Cutler Institute for Health and Social Policy

Population Health and Health Policy

First Steps Phase II Initiative: Improving Developmental, Autism, and Lead Screening for Children


First STEPS (Strengthening Together Early Preventive Services) is a learning initiative supported by Maine's CHIPRA quality demonstration grant to support measure-driven practice improvement in pediatric and family practices across the state on improving developmental, autism, and lead screening for children. This report, authored by research staff at the USM Muskie School, evaluates the impact of Phase II of Maine's First STEPS initiative, which was implemented from May to December 2012 and included 12 practices serving more than 20,000 children on MaineCare (Maine's Medicaid system). The authors assess changes in developmental, autism, and lead screening rates and evidence-based office processes in participating practices before and after the initiative, as well as related systems changes. They also summarize lessons learned in implementing changes in practices and challenges in using CHIPRA and IHOC developmental, autism, and lead screening measures at the practice-level to inform quality improvement.

Suggested Citation: Fox K, Gray C, Elbaum-Williamson M. First STEPS Phase II Initiative: Improving Developmental, Autism, and Lead Screening for Children. Portland, ME: University of Southern Maine, Muskie School of Public Service; August, 2013. Improving Health Outcomes for Children (IHOC) Final Evaluation Report.

Publication Type: 
Publish Date: 
August 30, 2013

Cutler Institute awarded $600,000 to help youth raised in foster system

Marty Zanghi

USM's Cutler Institute for Health and Social Policy has been awarded a $600,000 grant to help young people raised in Maine's foster system to prepare for college and the workforce.

The money comes from the Annie E. Casey Foundation as part of a $5.4 million national effort aimed at youth who are homeless or in either the foster care or juvenile justice systems.

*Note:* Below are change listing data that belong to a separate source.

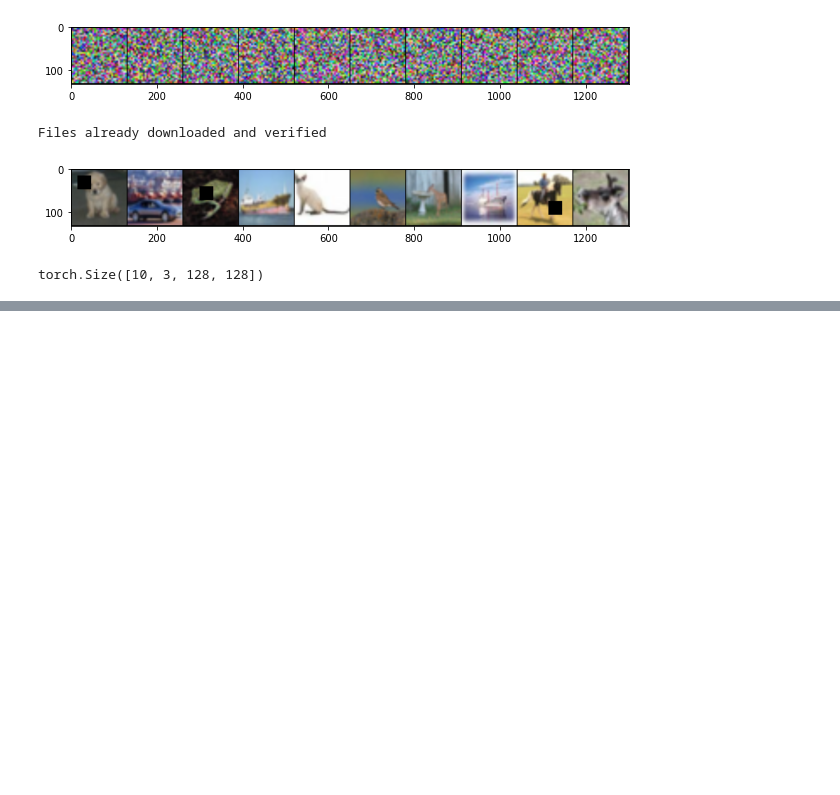
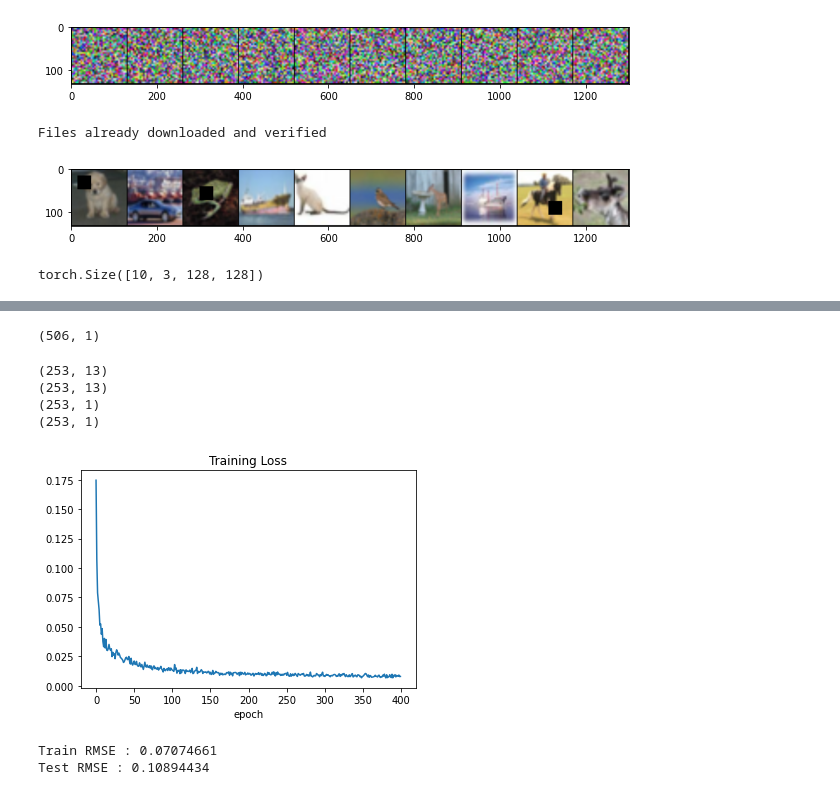
Before and after one commit to wh4044/PyTorch_Study, a Jupyter notebook: PyTorch 익히기/02_19_pytorch.ipynb, the cells around one changed output, grey strips where cells are left out. Cells and saved outputs as stored; diff of their text form; code cells hidden in the pictures; blank space fills up the shorter version.

```diff
--- a/PyTorch 익히기/02_19_pytorch.ipynb
+++ b/PyTorch 익히기/02_19_pytorch.ipynb
@@ -309,0 +337,18 @@ torch.Size([10, 3, 128, 128])
+# %%
+X = df.drop(columns=["Price"]).to_numpy()
+Y = df['Price'].to_numpy().reshape(-1, 1)
+# %%
+print(Y.shape)
+# %% [output]
+(506, 1)
+# %%
+X_train, X_test, Y_train, Y_test = train_test_split(X, Y, test_size=0.5)
+print(X_train.shape)
+print(X_test.shape)
+print(Y_train.shape)
+print(Y_test.shape)
+# %% [output]
+(253, 13)
+(253, 13)
+(253, 1)
+(253, 1)
@@ -309,0 +373,42 @@ torch.Size([10, 3, 128, 128])
+# %%
+class Regressor(nn.Module):
+    def __init__(self):
+        super().__init__()
+        self.fc1 = nn.Linear(13, 50, bias = True)
+        self.fc2 = nn.Linear(50, 30, bias = True)
+        self.fc3 = nn.Linear(30, 1, bias = True)
+        self.dropout = nn.Dropout(0.5)
+
+    def forward(self, x):
+        x = F.relu(self.fc1(x))
+        x = self.dropout(F.relu(self.fc2(x)))
+        x = F.relu(self.fc3(x))
+        return x
+# %%
+model = Regressor()
+criterion = nn.MSELoss()
+optimizer = optim.Adam(model.parameters(), lr = 0.001, weight_decay = 1e-7)
+# %%
+loss_ = []
+n = len(trainloader)
+
+for i in range(400):
+    running_loss = 0.0
+
+    for data in trainloader:
+        inputs, values = data
+        optimizer.zero_grad()
+        outputs = model(inputs)
+        loss = criterion(outputs, values)
+        loss.backward()
+        optimizer.step()
+        running_loss += loss.item()
+
+    loss_.append(running_loss / n)
+# %%
+plt.plot(loss_)
+plt.title("Training Loss")
+plt.xlabel("epoch")
+plt.show()
+# %% [output]
+[figure, added]
@@ -309,0 +435,9 @@ torch.Size([10, 3, 128, 128])
+# %%
+train_rmse = evaluation(trainloader)
+test_rmse = evaluation(testloader)
+
+print("Train RMSE :", train_rmse)
+print("Test RMSE :", test_rmse)
+# %% [output]
+Train RMSE : 0.07074661
+Test RMSE : 0.10894434
```
Also changed, not shown: parts of 5 cells of this notebook.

"Many of these young people have suffered abuse or trauma and were raised in poverty and neglect," said Marty Zanghi, the Cutler Center's youth development director.

The money -- including an expected $400,000 more in matching funds -- will pay for contracted work with agencies in the target areas, starting with the greater Portland area and Penobscot, Kennebec and Somerset counties.

Nationally and in Maine, only about 3 percent of people who grow up in the foster care system achieve a college degree, he said.

"It's dramatically lower than the rate for the general population," Zanghi said. "It's a horrible outcome."

It doesn't have to be that way, though.

"There are young people that overcome these circumstances," he said. "I know people who have master's degrees and Ph.Ds."

The Casey Foundation's national effort is being called the "Learn and Earn to Achieve Potential" (LEAP) initiative.

The initiative is working on partnerships in Maine and nine other areas: Alaska, Arizona, California, Massachusetts, Michigan, Minnesota, Nebraska and New York. In each case, people will adapt two evidence-based models to meet the needs of these youth, including support to address the trauma they may have experienced in their lives.

In Maine, the work will include a pair of successful programs, Jobs for Maine Graduates (JMG) and Jobs for the Future. Results will be carefully tracked, Zanghi said.

After the first year, the program is expected to grow.

"Eventually, the additional help will be available to all children, 14 and over, in the foster care system in the state of Maine," Zanghi said.

Connect With Us